Households in Bihar’s parched tourist sites of Rajgir, Gaya and Bodhgaya, long dependent on tankers, will soon get piped drinking water, with the state government tapping into an unlikely source — the Ganga’s flood water.
This is the first phase of the state’s ambitious “Har Ghar Gangajal” project, which will be launched by Chief Minister Nitish Kumar on November 27 (in Rajgir) and November 28 (in Gaya and Bodhgaya).
Bihar Water Resources Minister Sanjay Kumar Jha told The Indian Express: “It is not about taking the Ganga’s water to the parched Rajgir, Gaya and Bodhgaya towns, it is more about converting flood water into drinking water. With Ganga having a lot of silt, areas on its banks see water deposits.”
These deposits, said the minister, often delay cultivation and damage households. “With this project, we will be able to divert a substantial chunk of this flood water for drinking.”
The estimated cost of the first phase is around Rs 4,000 crore.
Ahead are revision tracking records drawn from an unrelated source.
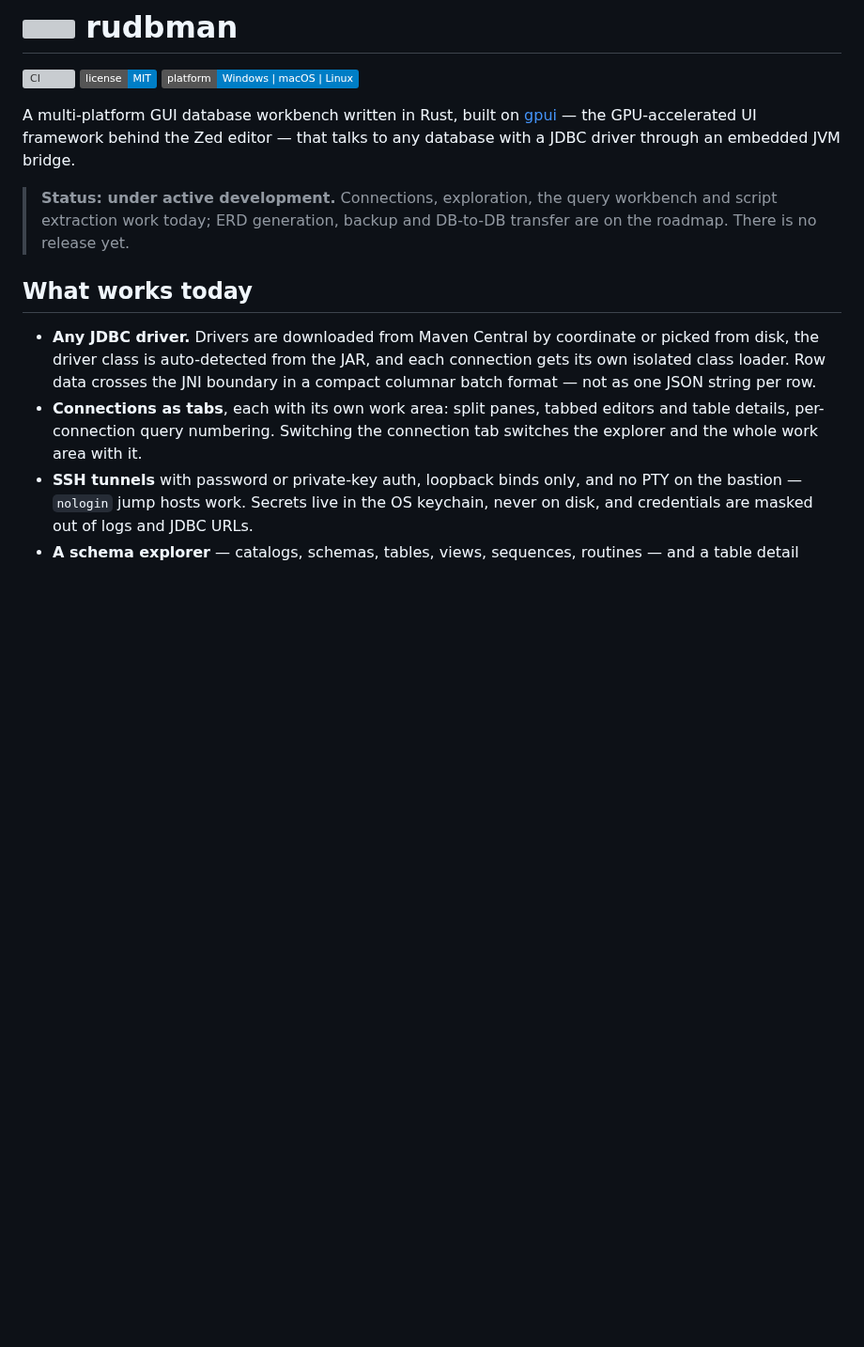
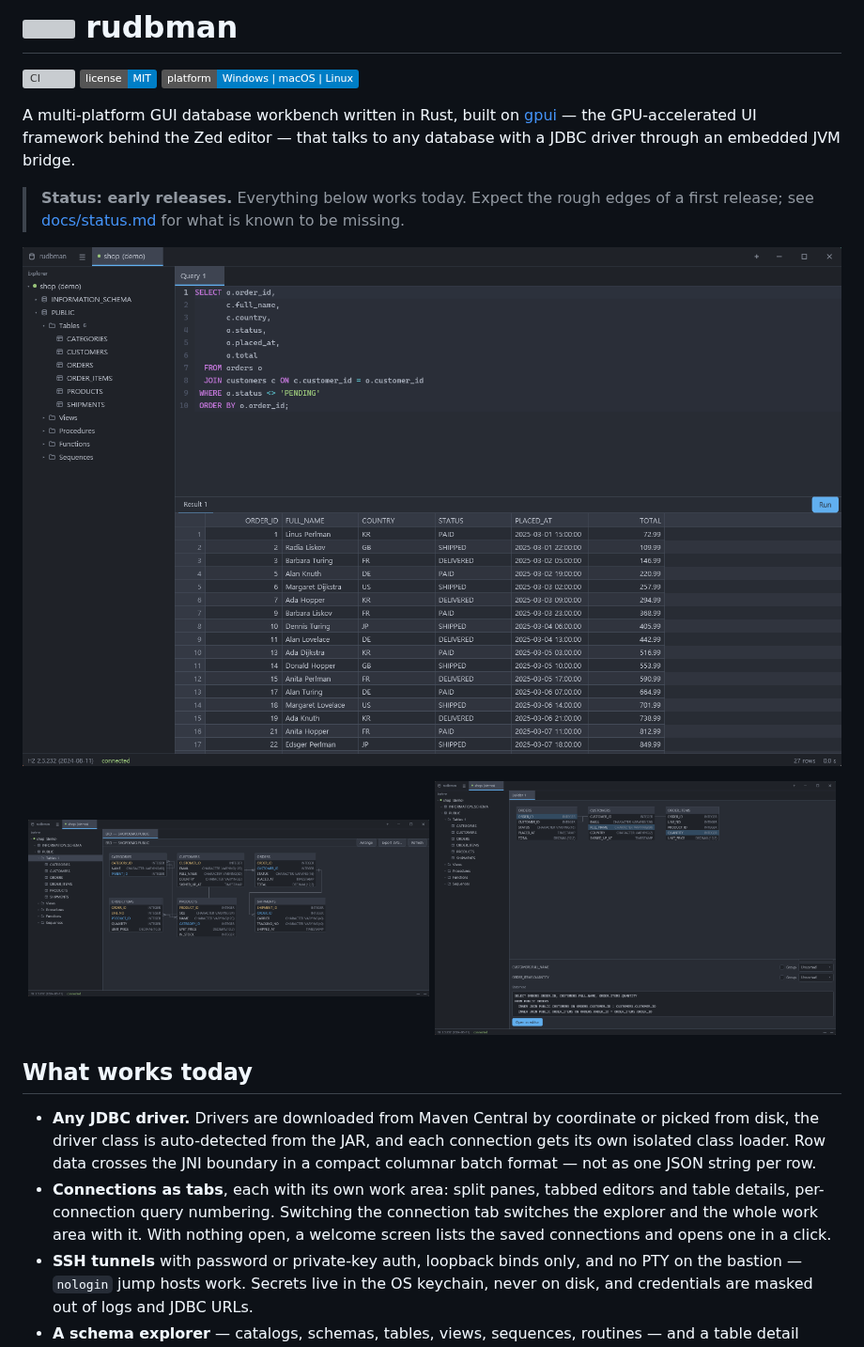
Before and after one commit to xcomart/rudbman, a Markdown page: README.md, the part around one of its changes. Shown at 94% size. GitHub-like rendering; pictures changed too: docs/screenshots/builder.png (added), docs/screenshots/erd.png (added), docs/screenshots/workbench.png (added); badges without logos; blank space fills up the shorter version; grey boxes are pictures that could not be loaded.

```diff
--- a/README.md
+++ b/README.md
@@ -9,9 +9,16 @@ A multi-platform GUI database workbench written in Rust, built on
 editor — that talks to any database with a JDBC driver through an embedded
 JVM bridge.
 
-> **Status: under active development.** Connections, exploration, the query
-> workbench and script extraction work today; ERD generation, backup and
-> DB-to-DB transfer are on the roadmap. There is no release yet.
+> **Status: early releases.** Everything below works today. Expect the rough
+> edges of a first release; see [docs/status.md](docs/status.md) for what is
+> known to be missing.
+
+![The SQL workbench: explorer, editor and a result grid](docs/screenshots/workbench.png)
+
+<p align="center">
+  <img src="docs/screenshots/erd.png" width="49%" alt="An ERD of a schema, laid out and routed automatically">
+  <img src="docs/screenshots/builder.png" width="49%" alt="The visual query builder with joins and a live SQL preview">
+</p>
 
 ## What works today
 
@@ -22,7 +29,9 @@ JVM bridge.
   JSON string per row.
 - **Connections as tabs**, each with its own work area: split panes, tabbed
   editors and table details, per-connection query numbering. Switching the
-  connection tab switches the explorer and the whole work area with it.
+  connection tab switches the explorer and the whole work area with it. With
+  nothing open, a welcome screen lists the saved connections and opens one in
+  a click.
 - **SSH tunnels** with password or private-key auth, loopback binds only,
   and no PTY on the bastion — `nologin` jump hosts work. Secrets live in the
   OS keychain, never on disk, and credentials are masked out of logs and
```
Also changed, not shown: other parts of README.md (+56 -5 lines).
The second phase of the project, taking the Ganga water to Nawada, is underway and will likely be completed some time next year.
A Hyderabad-based company, Meghna Engineering & Infrastructures Ltd (MEIL), has been engaged to implement the project. It will “lift, store, treat and supply” the water.
An MEIL executive said an intake pump house has been built at Hathidah near Patna to draw out the Ganga flood water via pumps and transfer it to three storage reservoirs through a network of pipelines
These three storage reservoirs are located at Rajgir (with a live capacity of 9.915 million cubic metres), Tetar (18.633 M.Cu.M), and Gaya (0.938 M.Cu.M).
Water will be pumped from these reservoirs to three water treatment plants: Rajgir (capacity of 24 million litres/day), Manpur, and Gaya (186.5 MLD).
The MEIL executive said: “A pipeline network with a length of 151 km was laid with different diameters. One railway overbridge and four bridges are also part of the project.”
About seven lakh households from the three tourist sites — which have a much lower water table compared to neighbouring areas — will get drinking water through taps.
The Water Resources Minister said that these places would often struggle for potable water during summers, having to depend on tankers. “We can now fully take care of drinking water supply round the year with the Har Ghar Gangajal project, which is part of our ambitious Jal, Jeevan Hariyali scheme,” he said.
The Bihar Chief Minister has in the past, flagged how the Farakka Barrage had led to silting and the resultant flooding of the Ganga. He had convened a special cabinet meeting in December 2019 to approve the Har Ghar Gangajal project.
“We are doing our bit to address the twin problems of floods and drinking water shortage in areas with a lower water table by using water lift technology,” said the minister.